When the Hamburg Institute for Social Research was founded in the mid-1980s, its mission was to produce alternative knowledge and address problems that were otherwise neglected or deliberately ignored by state-funded academic institutions. The intention was to conduct social research outside the established routines of conventional practice in research. This founding principle is as relevant today as it was thirty years ago.
In doing so, HIS defines its own research agenda—independent of constraints associated with external funding, political guidelines, and theoretical trends! Researchers in various disciplines in the humanities and social sciences work on relevant contemporary issues, with sociology and history playing a central role. The Institute pursues “historically informed social science” that sets out to define and analyze central fields of conflict in modern societies from a theoretically ambitious and—whenever possible—comparative perspective. Research currently focuses on phenomena of (past and present) macro-violence as well as on current problems of democracy and statehood and the structural idiosyncrasies of present-day capitalism.

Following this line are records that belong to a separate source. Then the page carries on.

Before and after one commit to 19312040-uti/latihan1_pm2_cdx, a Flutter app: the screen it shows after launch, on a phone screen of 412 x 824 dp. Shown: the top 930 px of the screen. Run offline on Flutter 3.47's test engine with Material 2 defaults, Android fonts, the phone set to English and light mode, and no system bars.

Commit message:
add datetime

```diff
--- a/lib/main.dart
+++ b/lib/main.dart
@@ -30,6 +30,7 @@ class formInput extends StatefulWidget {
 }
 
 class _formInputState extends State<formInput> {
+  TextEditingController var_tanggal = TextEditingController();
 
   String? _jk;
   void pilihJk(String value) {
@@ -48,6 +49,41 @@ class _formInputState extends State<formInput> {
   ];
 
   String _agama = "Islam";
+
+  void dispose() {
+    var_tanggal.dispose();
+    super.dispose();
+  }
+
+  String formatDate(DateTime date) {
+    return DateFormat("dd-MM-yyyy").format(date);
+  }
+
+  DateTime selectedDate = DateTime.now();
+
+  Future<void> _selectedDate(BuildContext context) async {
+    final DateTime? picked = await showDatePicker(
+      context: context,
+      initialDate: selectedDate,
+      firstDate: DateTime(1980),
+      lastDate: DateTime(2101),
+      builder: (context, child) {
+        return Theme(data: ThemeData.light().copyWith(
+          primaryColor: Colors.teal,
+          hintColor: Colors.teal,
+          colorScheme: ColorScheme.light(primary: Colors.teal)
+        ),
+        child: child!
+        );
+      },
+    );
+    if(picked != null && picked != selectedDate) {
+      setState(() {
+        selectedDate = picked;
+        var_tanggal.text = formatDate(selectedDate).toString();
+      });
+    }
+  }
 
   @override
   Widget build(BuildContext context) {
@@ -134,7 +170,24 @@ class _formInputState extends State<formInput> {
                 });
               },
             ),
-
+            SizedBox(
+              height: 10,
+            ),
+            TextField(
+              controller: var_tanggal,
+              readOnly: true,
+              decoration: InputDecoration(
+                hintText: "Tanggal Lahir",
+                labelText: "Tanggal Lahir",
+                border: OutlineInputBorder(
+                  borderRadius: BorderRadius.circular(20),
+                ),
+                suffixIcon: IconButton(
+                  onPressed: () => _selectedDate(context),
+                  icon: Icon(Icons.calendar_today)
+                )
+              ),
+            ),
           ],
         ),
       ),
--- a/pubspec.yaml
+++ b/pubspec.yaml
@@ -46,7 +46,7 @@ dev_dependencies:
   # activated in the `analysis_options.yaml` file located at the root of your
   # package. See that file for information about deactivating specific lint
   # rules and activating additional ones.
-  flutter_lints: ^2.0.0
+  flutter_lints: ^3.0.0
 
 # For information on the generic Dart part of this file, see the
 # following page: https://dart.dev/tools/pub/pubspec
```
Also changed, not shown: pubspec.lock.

Research at HIS does not aim to accumulate increasingly detailed knowledge. The pronounced interdisciplinary character of the Institute and the great willingness of its staff to engage in theoretical work facilitate the development of projects that focus on larger theoretical contexts and avoid pure empiricism, often making it possible for the non-academic public to become aware of the Institute’s research results. The fact that this can be done so successfully is due especially to the orientation of the Institute’s journal (Mittelweg 36) and the Institute’s publishing company (Hamburger Edition), both of which publish the Institute’s research findings.